Unless Youngstown State University’s graduation rates increase, funding from the state will remain steady or decrease.
On Tuesday, Gov. John Kasich heralded the state’s recently proposed higher education funding formula, which incentivizes boosting graduation rates.
“You think of anything worse, two or three years in a four-year school, huge debt, you quit. You got big debt, got no job, got no certificate. It doesn’t work,” Kasich said.
In September, Kasich appointed E. Gordon Gee, president of Ohio State University, to oversee a committee composed of presidents and representatives from various four-year and two-year institutions throughout the state. Its mission was to devise a new, balanced approach for distributing state funds.
Although no one from YSU sat on the committee, campus administrators were given ample opportunity to provide input from the school’s perspective.
“Having that dialogue and conversation, at the very least, everybody gets to hear everyone else’s circumstances,” said Scott Schulick, a member of the YSU Board of Trustees.
Still, financial officers on campus don’t exude much optimism about the school’s financial future.
“Keep in mind that even in the best of circumstances, the funding from the state, a small percentage of what our income is, has been dropping over the years,” said Gene Grilli, vice president for finance and administration.
In 2001, state funding made up nearly 50 percent of YSU’s annual revenue.
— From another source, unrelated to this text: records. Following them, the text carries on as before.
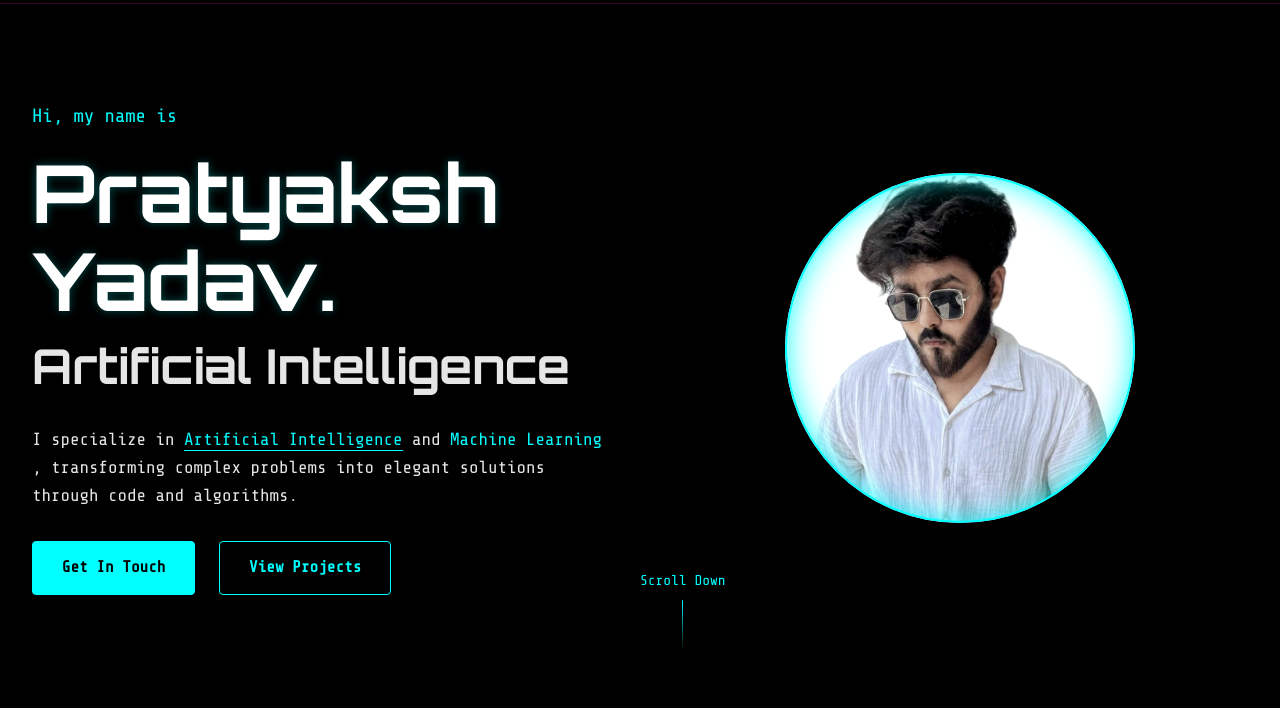
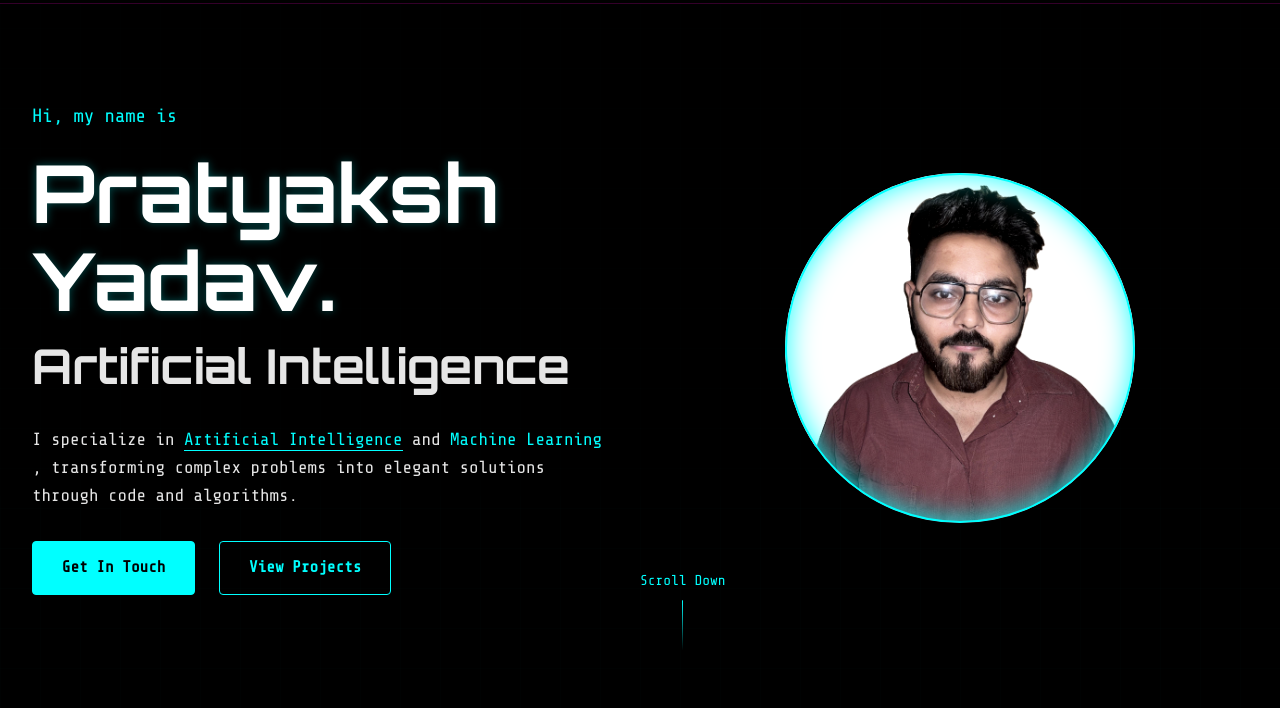
Before and after one commit to pratyaksh025/Portfolio, a plain HTML site: page index.html in a window 1280 px wide. Shown: the part 92-800 px from the top of the page. Drawn offline with nearby package versions, Linux system fonts and the light colour scheme; a script that the page names is missing.

Commit message:
Update index.html

```diff
--- a/index.html
+++ b/index.html
@@ -55,7 +55,7 @@
         </div>
         <div class="hero__image-container">
           <div class="image__wrapper">
-            <img src="portfolio.jpeg" alt="Pratyaksh Yadav" class="hero__image">
+            <img src="portfolio.jpg" alt="Pratyaksh Yadav" class="hero__image">
             <div class="image__border"></div>
             <div class="image__glow"></div>
           </div>
```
Now, the amount is around 25 percent.
“Over time, it’s been a constant reduction in our support from the state. I think everyone expects that to continue,” Grilli said. “I don’t think there’s any question that with the amount of money from the state to higher education is going to diminish.”
Previously, state officials primarily used enrollment numbers to decide how much an institution should receive. Now, 50 percent of state funds will be determined by graduation rates.
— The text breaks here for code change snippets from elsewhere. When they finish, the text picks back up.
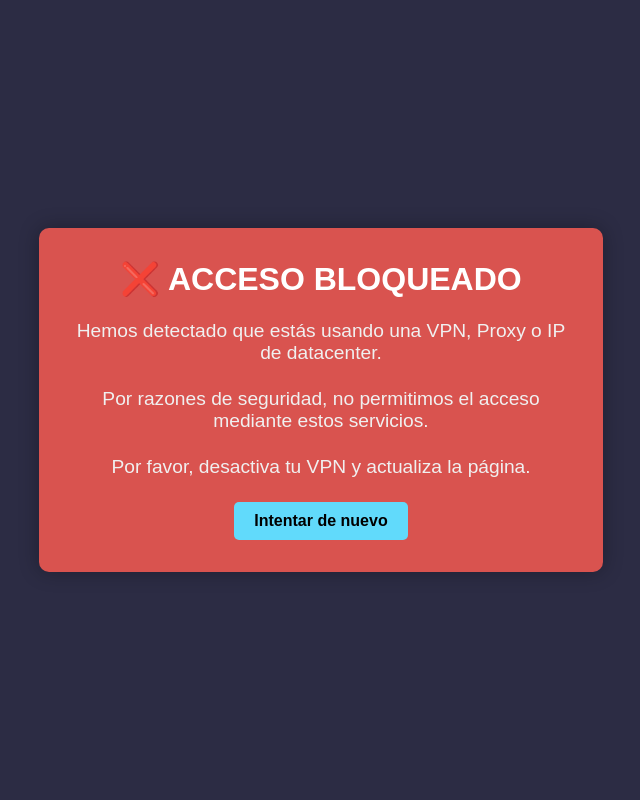
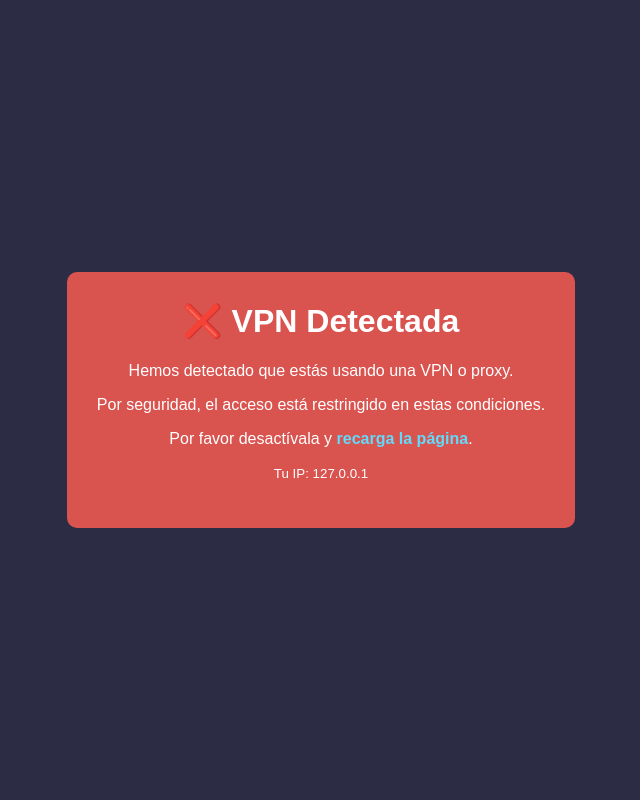
Before and after one commit to lingshen59/-, a Flask app: template templates/blocked.html in a window 1280 px wide. Shown: the whole page, without its empty margins (319-959 px from the left). Run offline with Flask 3, Linux system fonts and the light colour scheme; the template is opened without the code that fills it, so the values that code supplies are empty.

Commit message:
Update blocked.html

```diff
--- a/templates/blocked.html
+++ b/templates/blocked.html
@@ -2,83 +2,42 @@
 <html lang="es">
 <head>
   <meta charset="UTF-8">
-  <title>VPN no permitido</title>
+  <title>Acceso Bloqueado</title>
   <style>
     body {
+      background: #2c2c44;
+      color: #fff;
       font-family: Arial, sans-serif;
-      background: #2c2c44;
-      color: #f0f0f0;
       display: flex;
-      flex-direction: column;
+      justify-content: center;
       align-items: center;
-      justify-content: center;
       height: 100vh;
       margin: 0;
+      text-align: center;
     }
-    .warning-container {
+    .block-message {
       background: #d9534f;
-      padding: 2rem;
+      padding: 30px;
       border-radius: 10px;
       max-width: 500px;
-      text-align: center;
-      box-shadow: 0 0 20px rgba(0,0,0,0.3);
     }
     h1 {
-      color: #fff;
       margin-top: 0;
     }
-    p {
-      font-size: 1.2em;
-      margin-bottom: 1.5rem;
-    }
-    .try-again {
-      display: inline-block;
-      background: #61dafb;
-      color: #000;
-      padding: 10px 20px;
-      border-radius: 5px;
+    a {
+      color: #61dafb;
       text-decoration: none;
       font-weight: bold;
-      transition: background 0.3s;
-    }
-    .try-again:hover {
-      background: #21a1f1;
-      text-decoration: none;
     }
   </style>
-  <script>
-    // Evitar que el usuario regrese con el botón del navegador
-    history.pushState(null, null, location.href);
-    window.onpopstate = function() {
-      history.go(1);
-    };
-
-    // Verificar periódicamente si se ha desactivado la VPN
-    function checkVPNStatus() {
-      fetch('/check-vpn', {
-        method: 'GET',
-        headers: {
-          'Cache-Control': 'no-cache'
-        }
-      })
-      .then(response => {
-        if(response.ok) {
-          window.location.href = '/';
-        }
-      });
-    }
-
-    // Verificar cada 5 segundos
-    setInterval(checkVPNStatus, 5000);
-  </script>
 </head>
 <body>
-  <div class="warning-container">
-    <h1>❌ ACCESO BLOQUEADO</h1>
-    <p>Hemos detectado que estás usando una VPN, Proxy o IP de datacenter.</p>
-    <p>Por razones de seguridad, no permitimos el acceso mediante estos servicios.</p>
-    <p>Por favor, desactiva tu VPN y actualiza la página.</p>
-    <a href="/" class="try-again">Intentar de nuevo</a>
+  <div class="block-message">
+    <h1>❌ VPN Detectada</h1>
+    <p>Hemos detectado que estás usando una VPN o proxy.</p>
+    <p>Por seguridad, el acceso está restringido en estas condiciones.</p>
+    <p>Por favor desactívala y <a href="/">recarga la página</a>.</p>
+    <p><small>Tu IP: {{ request.remote_addr }}</small></p>
   </div>
 </body>
 </html>
```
At YSU, the six-year graduation rate for students entering as freshmen in 2005 — the most recent year data was available — is 35.2 percent, the fourth lowest in the state system.
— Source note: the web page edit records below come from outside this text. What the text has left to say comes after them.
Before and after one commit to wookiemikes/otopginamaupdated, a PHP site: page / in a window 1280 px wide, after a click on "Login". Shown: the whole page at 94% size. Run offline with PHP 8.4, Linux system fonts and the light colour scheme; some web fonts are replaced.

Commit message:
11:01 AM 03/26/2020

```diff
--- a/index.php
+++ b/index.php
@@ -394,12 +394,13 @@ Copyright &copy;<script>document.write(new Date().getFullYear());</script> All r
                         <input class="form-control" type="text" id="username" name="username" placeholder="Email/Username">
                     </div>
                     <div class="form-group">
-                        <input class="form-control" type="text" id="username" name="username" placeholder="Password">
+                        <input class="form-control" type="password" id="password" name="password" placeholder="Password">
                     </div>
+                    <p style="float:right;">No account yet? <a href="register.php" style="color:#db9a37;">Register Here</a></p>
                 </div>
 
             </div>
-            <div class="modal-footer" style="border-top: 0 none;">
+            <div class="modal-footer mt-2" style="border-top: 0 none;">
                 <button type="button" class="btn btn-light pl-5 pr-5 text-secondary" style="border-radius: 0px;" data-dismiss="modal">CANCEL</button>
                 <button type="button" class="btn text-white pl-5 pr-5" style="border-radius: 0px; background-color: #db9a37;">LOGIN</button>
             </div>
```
OSU boasts the state’s highest rate — an 82 percent graduation rate for its 2006 entering class, meaning students who completed their degrees by fall 2012. Using this data, the Ohio Board of Regents projects that YSU will receive an additional 1.1 percent in State Share of Instruction, or SSI, funding in fiscal year 2014, a $408,743 increase.
“Any positive amount is a good thing, even if it’s a small one,” Schulick said. “It’s not a large amount at all, but, at the same time, it’s not a cut either. Anything that’s not a cut, I see as having a positive impact on YSU.”
Cleveland State University, which has a 30 percent six-year graduation rate, will receive a 5.1 percent increase in SSI — a $3,343,568 boost.
Five of the 13 state universities in Ohio will experience cuts from the state. The University of Akron and the University of Toledo will witness nominal reductions in funding, 0.1 and 0.7 percent, respectively.
Deeper cuts will be made at Shawnee State University, 2.4 percent, and Central State University, 2.1 percent.
The largest reduction in funding will be for Bowling Green State University, which will encounter a 4.2 percent loss in funds, equating to $2,847,652.
Overall, universities and their branch campuses will see a $25,400,000 increase in SSI funding.
“You know, a lot of places in this country, they cut this higher education. We love higher education. It is one of the great assets for the state of Ohio,” Kasich said.
What the governor calls performance-based funding will be implemented for FY 2014, should it pass in the state Legislature. Given the Republican control of both the House and Senate, the proposal, which is included in the biennium budget bill, will likely pass.
“The university presidents signed off on this particular proposal, which signifies to me that this is something that could stay intact,” said state Sen. Joe Schiavoni.
Before deliberations on the legislation begin, Schiavoni plans to meet with YSU President Cynthia Anderson to discuss the intricacies of the proposal.
Within the state Legislature, Republicans hold 23 of the 33 seats in the Senate, and 61 of the 99 seats in the House.
Only FY 2014 projections are available, despite Ohio’s budgeting on a biennial process.
“Per the recommendation of the Commission, several fiscal year 2015 formulaic factors will be studied and finalized during fiscal year 2014,” a fact sheet released by OBOR states. Upon further review, alterations to the process will be implemented for FY 2015.
There is no clarification as to which variables will be subject to change.
“I don’t know that part, and I’m not sure anybody does,” Schiavoni said.
A vote on the budget bill is expected by June, and is expected to take effect on July 1.